*Your objective*: What number of lines in the records below hold the word "import"? Give that number alone.

*Provided information*:
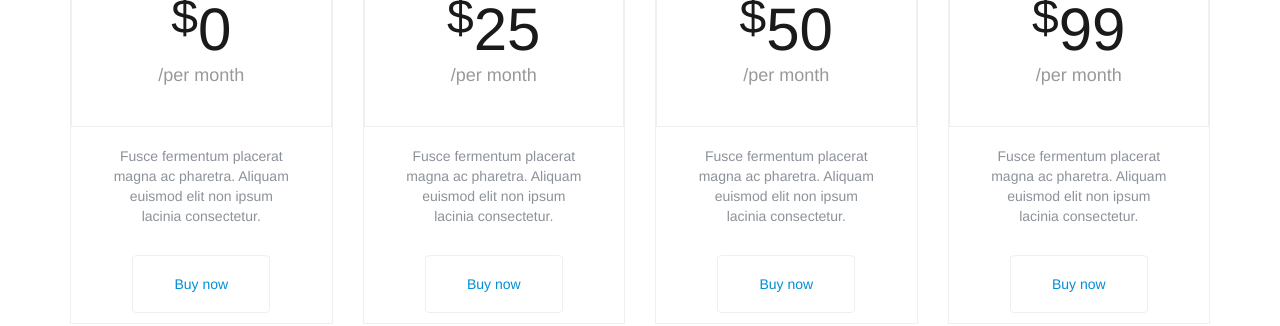
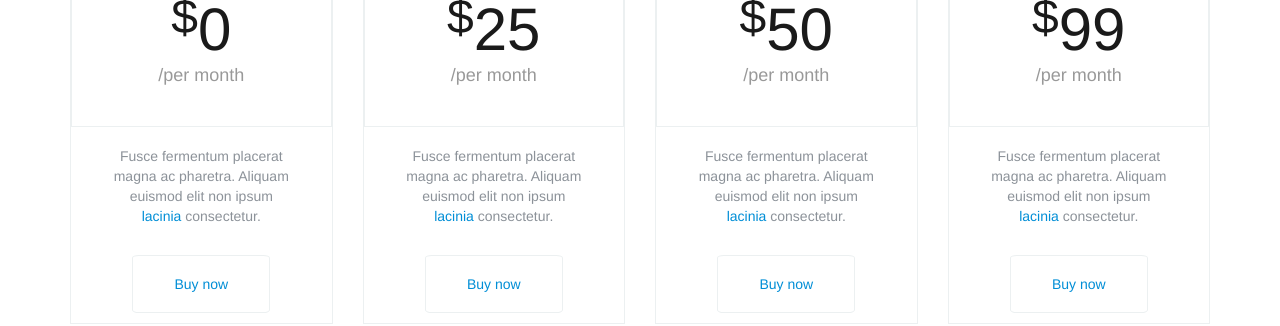
Before and after one commit to rikllitikli/lucid_onepag, a plain HTML site: page index.html in a window 1280 px wide. Shown: the part 3760-4086 px from the top of the page. Drawn offline with nearby package versions, Linux system fonts and the light colour scheme.

Commit message:
add span ul

```diff
--- a/css/style.scss
+++ b/css/style.scss
@@ -565,6 +565,9 @@
   padding: 19px 40px;
   font-size: 14px;
   text-align: center;
+  span{
+    color: #008ed6;
+  }
   @include max-screen(768px){
     max-width: 320px;
     width: 100%;
--- a/index.html
+++ b/index.html
@@ -230,7 +230,7 @@
                 <ul>
                     <li><h4>Free</h4></li>
                     <li><h3><span>$</span>0 </h3> /per month </li>
-                    <li>Fusce fermentum placerat magna ac pharetra. Aliquam euismod elit non ipsum lacinia consectetur.</li>
+                    <li>Fusce fermentum placerat magna ac pharetra. Aliquam euismod elit non ipsum <span> lacinia </span> consectetur.</li>
                     <li>
                         <a href="#"> Buy now </a>
                     </li>
@@ -240,7 +240,7 @@
                 <ul>
                     <li><h4>Personal</h4></li>
                     <li><h3><span>$</span>25 </h3>/per month  </li>
-                    <li>Fusce fermentum placerat magna ac pharetra. Aliquam euismod elit non ipsum lacinia consectetur.</li>
+                    <li>Fusce fermentum placerat magna ac pharetra. Aliquam euismod elit non ipsum <span>lacinia</span>  consectetur.</li>
                     <li>
                         <a href="#"> Buy now </a>
                     </li>
@@ -250,7 +250,7 @@
                 <ul>
                     <li><h4>Business</h4></li>
                     <li><h3><span>$</span>50 </h3> /per month  </li>
-                    <li>Fusce fermentum placerat magna ac pharetra. Aliquam euismod elit non ipsum lacinia consectetur.</li>
+                    <li>Fusce fermentum placerat magna ac pharetra. Aliquam euismod elit non ipsum <span> lacinia </span> consectetur.</li>
                     <li>
                         <a href="#"> Buy now </a>
                     </li>
@@ -260,7 +260,7 @@
                 <ul>
                     <li><h4>Ultimate</h4></li>
                     <li>  <h3><span>$</span>99 </h3>/per month  </li>
-                    <li>Fusce fermentum placerat magna ac pharetra. Aliquam euismod elit non ipsum lacinia consectetur.</li>
+                    <li>Fusce fermentum placerat magna ac pharetra. Aliquam euismod elit non ipsum <span> lacinia </span> consectetur.</li>
                     <li>
                         <a href="#"> Buy now </a>
                     </li>
```
Also changed, not shown: css/style.css.
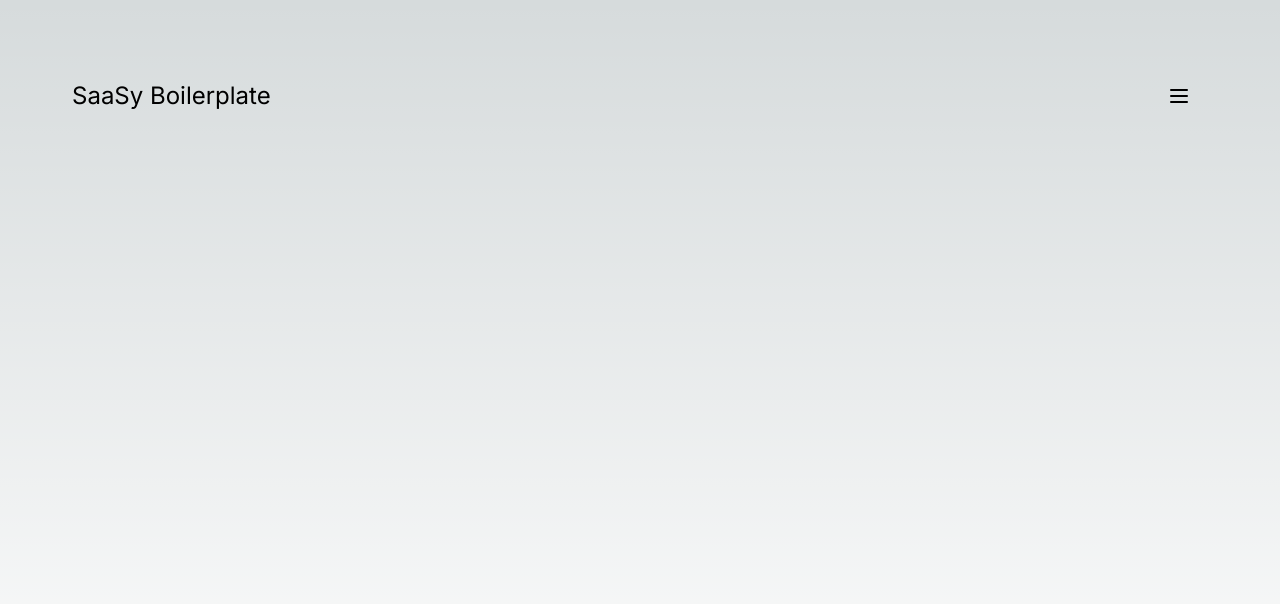
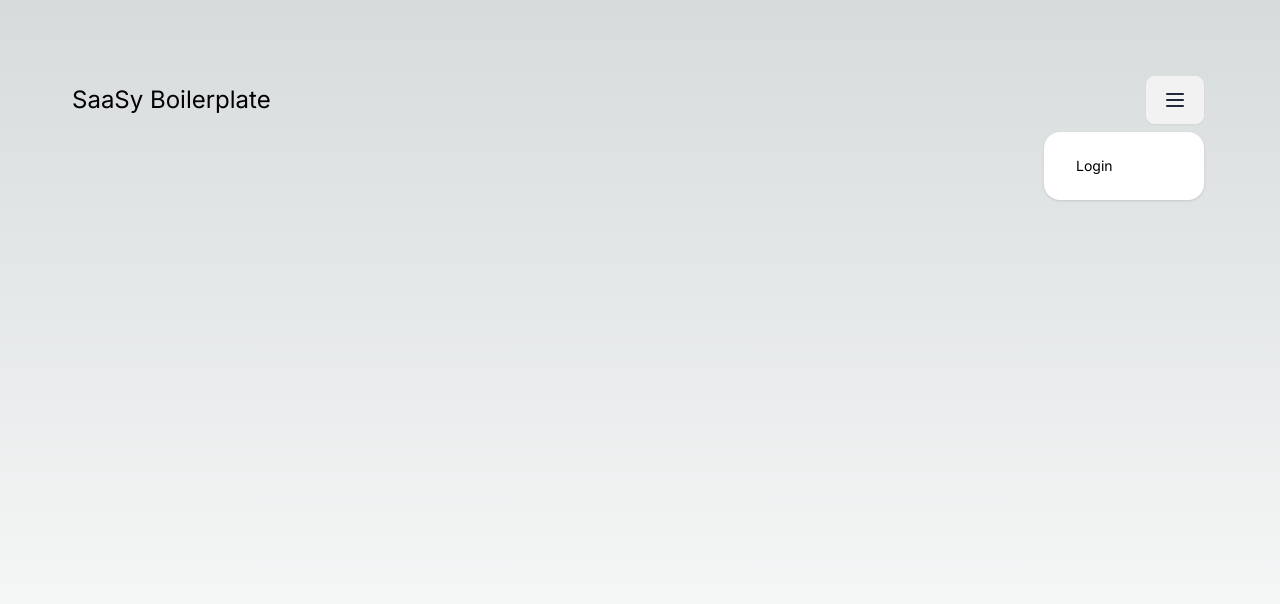
Before and after one commit to mshadev/next-saas-boilerplate, a Next.js app: page / in a window 1280 px wide. Both pictures are taken after a click on the button 1179 px from the left and 96 px from the top of the page. Shown: the top 604 px of the page. Built offline with nearby package versions, Linux system fonts and the light colour scheme.

Commit message:
[next-auth] - setup auths

```diff
--- a/app/(components)/Dropdown/Dropdown.tsx
+++ b/app/(components)/Dropdown/Dropdown.tsx
@@ -3,12 +3,14 @@
 import React, { Children } from "react";
 
 export interface IDropdownProps {
-  children?: React.ReactNode[];
+  children?: React.ReactNode | React.ReactNode[];
   caption?: string;
+  icon?: React.ReactNode;
 }
 
 export default function Dropdown({
   children,
+  icon,
   caption = "Click",
 }: IDropdownProps) {
   const menuRender = Children.map(children, (item, key) => (
@@ -18,13 +20,13 @@ export default function Dropdown({
   return (
     <div className="dropdown dropdown-end">
       <button tabIndex={0} role="button" className="btn m-1">
-        {caption}
+        {caption && icon}
       </button>
 
       {children && (
         <ul
           tabIndex={0}
-          className="dropdown-content z-[1] menu p-2 shadow bg-base-100 rounded-box w-52"
+          className="dropdown-content z-[1] menu p-4 shadow bg-base-100 rounded-box w-40 m-1"
         >
           {menuRender}
         </ul>
--- a/app/(components)/Nav/Nav.tsx
+++ b/app/(components)/Nav/Nav.tsx
@@ -1,13 +1,14 @@
 import { Menu } from "lucide-react";
+import Dropdown from "../Dropdown/Dropdown";
 
 export default function Nav() {
   return (
     <div className="navbar flex w-full justify-between">
       <div className="cursor-pointer text-2xl">SaaSy Boilerplate</div>
 
-      <button className="btn btn-round btn-ghost">
-        <Menu />
-      </button>
+      <Dropdown icon={<Menu />}>
+        <div>Login</div>
+      </Dropdown>
     </div>
   );
 }
```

*Response to this task*: 3